==== Excerpted data ====
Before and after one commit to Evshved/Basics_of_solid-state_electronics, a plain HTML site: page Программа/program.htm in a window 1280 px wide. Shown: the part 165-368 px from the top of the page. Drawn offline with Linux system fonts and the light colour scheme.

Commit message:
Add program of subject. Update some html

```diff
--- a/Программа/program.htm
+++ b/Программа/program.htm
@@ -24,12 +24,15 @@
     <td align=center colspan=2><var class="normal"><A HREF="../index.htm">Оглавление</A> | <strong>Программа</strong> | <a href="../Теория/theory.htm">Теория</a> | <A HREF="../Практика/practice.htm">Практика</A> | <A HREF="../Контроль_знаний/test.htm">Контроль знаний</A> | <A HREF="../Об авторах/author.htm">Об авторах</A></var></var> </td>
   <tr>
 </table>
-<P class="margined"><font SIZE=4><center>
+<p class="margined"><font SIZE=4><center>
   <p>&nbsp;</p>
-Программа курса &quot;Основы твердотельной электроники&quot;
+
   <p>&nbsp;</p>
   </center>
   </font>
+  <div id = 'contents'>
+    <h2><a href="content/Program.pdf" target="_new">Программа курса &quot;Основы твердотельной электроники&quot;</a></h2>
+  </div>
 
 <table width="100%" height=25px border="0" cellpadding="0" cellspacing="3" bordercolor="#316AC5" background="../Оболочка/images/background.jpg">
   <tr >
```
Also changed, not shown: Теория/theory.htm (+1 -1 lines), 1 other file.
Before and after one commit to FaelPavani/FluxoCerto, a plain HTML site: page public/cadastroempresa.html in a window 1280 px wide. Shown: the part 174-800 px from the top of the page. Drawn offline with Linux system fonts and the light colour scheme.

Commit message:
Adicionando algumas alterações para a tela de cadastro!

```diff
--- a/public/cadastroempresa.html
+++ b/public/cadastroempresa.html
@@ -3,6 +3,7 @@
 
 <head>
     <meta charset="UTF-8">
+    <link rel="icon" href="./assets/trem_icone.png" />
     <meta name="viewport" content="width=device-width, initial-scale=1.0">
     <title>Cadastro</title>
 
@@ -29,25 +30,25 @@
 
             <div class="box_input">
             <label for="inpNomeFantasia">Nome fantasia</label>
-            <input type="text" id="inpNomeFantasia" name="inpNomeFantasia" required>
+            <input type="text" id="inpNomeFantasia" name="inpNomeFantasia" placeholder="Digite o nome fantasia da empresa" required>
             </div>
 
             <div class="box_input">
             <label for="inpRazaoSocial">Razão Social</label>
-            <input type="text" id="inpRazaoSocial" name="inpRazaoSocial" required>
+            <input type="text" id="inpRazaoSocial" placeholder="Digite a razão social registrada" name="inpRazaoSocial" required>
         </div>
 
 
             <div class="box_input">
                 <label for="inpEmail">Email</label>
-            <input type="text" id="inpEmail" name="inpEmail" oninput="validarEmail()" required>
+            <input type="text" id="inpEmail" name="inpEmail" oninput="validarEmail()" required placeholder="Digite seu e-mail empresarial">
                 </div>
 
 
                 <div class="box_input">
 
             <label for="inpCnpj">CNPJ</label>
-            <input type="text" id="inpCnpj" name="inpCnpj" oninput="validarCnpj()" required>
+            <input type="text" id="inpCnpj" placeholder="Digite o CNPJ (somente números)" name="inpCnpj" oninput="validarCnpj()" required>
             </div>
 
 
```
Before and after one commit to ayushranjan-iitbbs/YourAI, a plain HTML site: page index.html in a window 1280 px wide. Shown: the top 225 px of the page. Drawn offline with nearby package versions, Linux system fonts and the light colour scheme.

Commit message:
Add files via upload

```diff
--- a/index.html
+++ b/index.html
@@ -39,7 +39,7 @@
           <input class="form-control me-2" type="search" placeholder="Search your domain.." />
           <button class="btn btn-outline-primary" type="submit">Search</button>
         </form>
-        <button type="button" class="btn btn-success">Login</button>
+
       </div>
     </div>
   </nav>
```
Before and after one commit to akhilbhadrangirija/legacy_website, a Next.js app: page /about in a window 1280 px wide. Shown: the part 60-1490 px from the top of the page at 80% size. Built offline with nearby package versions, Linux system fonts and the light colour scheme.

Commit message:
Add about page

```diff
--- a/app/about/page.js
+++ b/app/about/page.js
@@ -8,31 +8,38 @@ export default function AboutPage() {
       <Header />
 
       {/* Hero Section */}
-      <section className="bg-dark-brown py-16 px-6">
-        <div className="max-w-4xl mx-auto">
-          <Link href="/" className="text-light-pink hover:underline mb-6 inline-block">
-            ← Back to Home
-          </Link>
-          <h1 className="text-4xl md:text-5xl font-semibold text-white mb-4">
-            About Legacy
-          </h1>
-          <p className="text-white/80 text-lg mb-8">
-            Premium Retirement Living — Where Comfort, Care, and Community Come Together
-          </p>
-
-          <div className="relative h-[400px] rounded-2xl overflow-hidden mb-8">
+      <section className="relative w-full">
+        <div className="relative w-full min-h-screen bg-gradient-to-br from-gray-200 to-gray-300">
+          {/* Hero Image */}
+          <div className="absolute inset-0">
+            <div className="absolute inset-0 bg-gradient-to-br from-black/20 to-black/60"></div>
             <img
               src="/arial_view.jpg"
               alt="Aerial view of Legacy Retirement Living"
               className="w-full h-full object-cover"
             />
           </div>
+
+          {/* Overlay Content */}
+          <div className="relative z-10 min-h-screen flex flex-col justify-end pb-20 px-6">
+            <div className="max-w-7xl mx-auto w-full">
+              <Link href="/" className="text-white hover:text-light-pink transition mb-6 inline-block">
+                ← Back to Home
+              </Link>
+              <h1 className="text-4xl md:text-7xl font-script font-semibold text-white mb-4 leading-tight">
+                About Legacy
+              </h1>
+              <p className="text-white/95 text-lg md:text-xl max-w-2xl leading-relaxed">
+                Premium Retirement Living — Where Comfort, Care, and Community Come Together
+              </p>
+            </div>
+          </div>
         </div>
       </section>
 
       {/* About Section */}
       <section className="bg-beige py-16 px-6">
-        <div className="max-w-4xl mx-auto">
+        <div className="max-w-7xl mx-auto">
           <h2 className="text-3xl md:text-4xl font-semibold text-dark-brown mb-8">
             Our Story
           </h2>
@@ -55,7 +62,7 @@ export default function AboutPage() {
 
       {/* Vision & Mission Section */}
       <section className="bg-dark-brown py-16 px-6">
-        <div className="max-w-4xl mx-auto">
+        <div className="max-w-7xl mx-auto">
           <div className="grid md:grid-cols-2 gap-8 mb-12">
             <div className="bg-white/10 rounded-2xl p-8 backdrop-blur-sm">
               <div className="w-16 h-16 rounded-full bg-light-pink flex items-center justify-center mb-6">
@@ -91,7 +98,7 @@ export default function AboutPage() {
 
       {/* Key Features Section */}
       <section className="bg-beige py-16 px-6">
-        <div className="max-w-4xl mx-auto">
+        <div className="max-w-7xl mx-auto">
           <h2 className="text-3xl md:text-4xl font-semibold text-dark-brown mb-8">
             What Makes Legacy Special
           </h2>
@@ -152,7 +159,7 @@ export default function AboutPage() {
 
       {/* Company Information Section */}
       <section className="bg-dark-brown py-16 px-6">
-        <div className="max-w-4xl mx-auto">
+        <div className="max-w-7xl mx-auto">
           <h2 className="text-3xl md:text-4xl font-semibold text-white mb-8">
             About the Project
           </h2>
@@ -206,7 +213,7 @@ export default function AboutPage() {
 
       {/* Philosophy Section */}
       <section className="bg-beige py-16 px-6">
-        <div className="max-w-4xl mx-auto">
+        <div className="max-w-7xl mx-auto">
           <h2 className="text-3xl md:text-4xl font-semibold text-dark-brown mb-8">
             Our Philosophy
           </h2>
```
====
## Assigned task:
Lines that hold the word "white" are the ones to copy from the entries above.

## Expected answer:
-          <h1 className="text-4xl md:text-5xl font-semibold text-white mb-4">
-          <p className="text-white/80 text-lg mb-8">
+              <Link href="/" className="text-white hover:text-light-pink transition mb-6 inline-block">
+              <h1 className="text-4xl md:text-7xl font-script font-semibold text-white mb-4 leading-tight">
+              <p className="text-white/95 text-lg md:text-xl max-w-2xl leading-relaxed">
             <div className="bg-white/10 rounded-2xl p-8 backdrop-blur-sm">
           <h2 className="text-3xl md:text-4xl font-semibold text-white mb-8">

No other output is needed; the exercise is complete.